Start of Records for the task
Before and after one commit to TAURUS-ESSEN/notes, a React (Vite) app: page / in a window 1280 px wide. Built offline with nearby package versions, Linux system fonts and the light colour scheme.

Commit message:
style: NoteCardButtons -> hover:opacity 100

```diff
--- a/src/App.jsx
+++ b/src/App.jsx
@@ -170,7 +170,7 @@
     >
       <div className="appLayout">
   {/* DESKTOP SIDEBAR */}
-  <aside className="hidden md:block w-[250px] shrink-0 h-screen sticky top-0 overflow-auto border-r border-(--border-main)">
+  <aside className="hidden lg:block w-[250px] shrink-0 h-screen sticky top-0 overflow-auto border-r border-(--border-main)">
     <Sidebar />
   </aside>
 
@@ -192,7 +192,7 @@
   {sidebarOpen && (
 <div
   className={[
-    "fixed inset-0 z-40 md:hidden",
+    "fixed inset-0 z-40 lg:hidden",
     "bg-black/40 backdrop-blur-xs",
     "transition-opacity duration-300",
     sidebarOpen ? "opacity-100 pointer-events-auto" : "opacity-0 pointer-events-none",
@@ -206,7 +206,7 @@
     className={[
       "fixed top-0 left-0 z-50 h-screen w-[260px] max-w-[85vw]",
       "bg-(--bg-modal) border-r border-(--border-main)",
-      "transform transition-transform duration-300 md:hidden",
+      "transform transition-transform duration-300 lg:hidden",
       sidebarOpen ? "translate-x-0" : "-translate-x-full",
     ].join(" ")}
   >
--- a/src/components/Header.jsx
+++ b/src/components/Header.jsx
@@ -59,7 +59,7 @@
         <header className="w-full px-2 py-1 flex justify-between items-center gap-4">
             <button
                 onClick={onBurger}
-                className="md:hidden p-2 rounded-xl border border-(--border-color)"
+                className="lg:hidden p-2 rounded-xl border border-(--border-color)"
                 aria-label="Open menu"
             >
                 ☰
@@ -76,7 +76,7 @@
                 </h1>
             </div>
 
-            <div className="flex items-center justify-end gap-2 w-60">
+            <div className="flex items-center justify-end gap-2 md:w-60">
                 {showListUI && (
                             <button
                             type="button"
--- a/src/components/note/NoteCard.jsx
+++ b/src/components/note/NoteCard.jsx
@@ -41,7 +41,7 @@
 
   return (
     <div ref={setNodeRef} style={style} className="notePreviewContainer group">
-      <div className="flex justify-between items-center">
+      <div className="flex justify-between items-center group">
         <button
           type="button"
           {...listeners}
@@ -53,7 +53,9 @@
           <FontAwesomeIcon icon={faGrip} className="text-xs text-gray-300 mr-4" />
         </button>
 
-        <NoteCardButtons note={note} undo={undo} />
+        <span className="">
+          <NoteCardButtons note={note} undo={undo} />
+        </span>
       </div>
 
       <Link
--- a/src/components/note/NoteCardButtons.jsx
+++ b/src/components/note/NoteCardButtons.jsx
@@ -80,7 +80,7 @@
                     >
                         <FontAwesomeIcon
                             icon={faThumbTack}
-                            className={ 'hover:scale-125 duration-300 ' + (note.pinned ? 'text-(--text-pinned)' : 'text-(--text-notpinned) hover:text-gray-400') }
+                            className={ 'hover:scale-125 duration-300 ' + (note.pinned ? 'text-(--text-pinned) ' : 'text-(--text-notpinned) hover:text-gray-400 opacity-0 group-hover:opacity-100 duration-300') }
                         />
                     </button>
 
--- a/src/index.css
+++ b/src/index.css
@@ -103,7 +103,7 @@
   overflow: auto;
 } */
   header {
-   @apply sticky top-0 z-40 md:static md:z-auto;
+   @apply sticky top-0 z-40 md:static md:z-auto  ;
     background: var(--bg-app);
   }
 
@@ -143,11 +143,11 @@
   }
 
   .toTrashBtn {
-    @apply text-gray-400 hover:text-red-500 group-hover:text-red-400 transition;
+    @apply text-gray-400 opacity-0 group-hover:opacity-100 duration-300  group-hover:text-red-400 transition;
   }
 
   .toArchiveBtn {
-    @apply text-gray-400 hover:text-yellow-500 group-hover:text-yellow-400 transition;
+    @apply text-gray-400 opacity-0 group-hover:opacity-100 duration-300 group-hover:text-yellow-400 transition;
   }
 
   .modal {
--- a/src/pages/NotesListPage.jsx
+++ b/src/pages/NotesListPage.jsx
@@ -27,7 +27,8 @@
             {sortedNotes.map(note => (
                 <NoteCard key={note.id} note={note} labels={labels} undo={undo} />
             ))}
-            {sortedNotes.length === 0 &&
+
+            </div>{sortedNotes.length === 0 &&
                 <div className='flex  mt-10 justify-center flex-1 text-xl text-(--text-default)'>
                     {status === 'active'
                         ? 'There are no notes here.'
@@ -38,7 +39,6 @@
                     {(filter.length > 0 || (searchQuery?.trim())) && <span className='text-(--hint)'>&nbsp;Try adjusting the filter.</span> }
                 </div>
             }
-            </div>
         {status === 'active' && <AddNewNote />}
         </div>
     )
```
End of Records for the task
**What you need to do**
Copy out every record exactly; leave nothing out.

**Response to this exercise**
Before and after one commit to TAURUS-ESSEN/notes, a React (Vite) app: page / in a window 1280 px wide. Built offline with nearby package versions, Linux system fonts and the light colour scheme.

Commit message:
style: NoteCardButtons -> hover:opacity 100

```diff
--- a/src/App.jsx
+++ b/src/App.jsx
@@ -170,7 +170,7 @@
     >
       <div className="appLayout">
   {/* DESKTOP SIDEBAR */}
-  <aside className="hidden md:block w-[250px] shrink-0 h-screen sticky top-0 overflow-auto border-r border-(--border-main)">
+  <aside className="hidden lg:block w-[250px] shrink-0 h-screen sticky top-0 overflow-auto border-r border-(--border-main)">
     <Sidebar />
   </aside>
 
@@ -192,7 +192,7 @@
   {sidebarOpen && (
 <div
   className={[
-    "fixed inset-0 z-40 md:hidden",
+    "fixed inset-0 z-40 lg:hidden",
     "bg-black/40 backdrop-blur-xs",
     "transition-opacity duration-300",
     sidebarOpen ? "opacity-100 pointer-events-auto" : "opacity-0 pointer-events-none",
@@ -206,7 +206,7 @@
     className={[
       "fixed top-0 left-0 z-50 h-screen w-[260px] max-w-[85vw]",
       "bg-(--bg-modal) border-r border-(--border-main)",
-      "transform transition-transform duration-300 md:hidden",
+      "transform transition-transform duration-300 lg:hidden",
       sidebarOpen ? "translate-x-0" : "-translate-x-full",
     ].join(" ")}
   >
--- a/src/components/Header.jsx
+++ b/src/components/Header.jsx
@@ -59,7 +59,7 @@
         <header className="w-full px-2 py-1 flex justify-between items-center gap-4">
             <button
                 onClick={onBurger}
-                className="md:hidden p-2 rounded-xl border border-(--border-color)"
+                className="lg:hidden p-2 rounded-xl border border-(--border-color)"
                 aria-label="Open menu"
             >
                 ☰
@@ -76,7 +76,7 @@
                 </h1>
             </div>
 
-            <div className="flex items-center justify-end gap-2 w-60">
+            <div className="flex items-center justify-end gap-2 md:w-60">
                 {showListUI && (
                             <button
                             type="button"
--- a/src/components/note/NoteCard.jsx
+++ b/src/components/note/NoteCard.jsx
@@ -41,7 +41,7 @@
 
   return (
     <div ref={setNodeRef} style={style} className="notePreviewContainer group">
-      <div className="flex justify-between items-center">
+      <div className="flex justify-between items-center group">
         <button
           type="button"
           {...listeners}
@@ -53,7 +53,9 @@
           <FontAwesomeIcon icon={faGrip} className="text-xs text-gray-300 mr-4" />
         </button>
 
-        <NoteCardButtons note={note} undo={undo} />
+        <span className="">
+          <NoteCardButtons note={note} undo={undo} />
+        </span>
       </div>
 
       <Link
--- a/src/components/note/NoteCardButtons.jsx
+++ b/src/components/note/NoteCardButtons.jsx
@@ -80,7 +80,7 @@
                     >
                         <FontAwesomeIcon
                             icon={faThumbTack}
-                            className={ 'hover:scale-125 duration-300 ' + (note.pinned ? 'text-(--text-pinned)' : 'text-(--text-notpinned) hover:text-gray-400') }
+                            className={ 'hover:scale-125 duration-300 ' + (note.pinned ? 'text-(--text-pinned) ' : 'text-(--text-notpinned) hover:text-gray-400 opacity-0 group-hover:opacity-100 duration-300') }
                         />
                     </button>
 
--- a/src/index.css
+++ b/src/index.css
@@ -103,7 +103,7 @@
   overflow: auto;
 } */
   header {
-   @apply sticky top-0 z-40 md:static md:z-auto;
+   @apply sticky top-0 z-40 md:static md:z-auto  ;
     background: var(--bg-app);
   }
 
@@ -143,11 +143,11 @@
   }
 
   .toTrashBtn {
-    @apply text-gray-400 hover:text-red-500 group-hover:text-red-400 transition;
+    @apply text-gray-400 opacity-0 group-hover:opacity-100 duration-300  group-hover:text-red-400 transition;
   }
 
   .toArchiveBtn {
-    @apply text-gray-400 hover:text-yellow-500 group-hover:text-yellow-400 transition;
+    @apply text-gray-400 opacity-0 group-hover:opacity-100 duration-300 group-hover:text-yellow-400 transition;
   }
 
   .modal {
--- a/src/pages/NotesListPage.jsx
+++ b/src/pages/NotesListPage.jsx
@@ -27,7 +27,8 @@
             {sortedNotes.map(note => (
                 <NoteCard key={note.id} note={note} labels={labels} undo={undo} />
             ))}
-            {sortedNotes.length === 0 &&
+
+            </div>{sortedNotes.length === 0 &&
                 <div className='flex  mt-10 justify-center flex-1 text-xl text-(--text-default)'>
                     {status === 'active'
                         ? 'There are no notes here.'
@@ -38,7 +39,6 @@
                     {(filter.length > 0 || (searchQuery?.trim())) && <span className='text-(--hint)'>&nbsp;Try adjusting the filter.</span> }
                 </div>
             }
-            </div>
         {status === 'active' && <AddNewNote />}
         </div>
     )
```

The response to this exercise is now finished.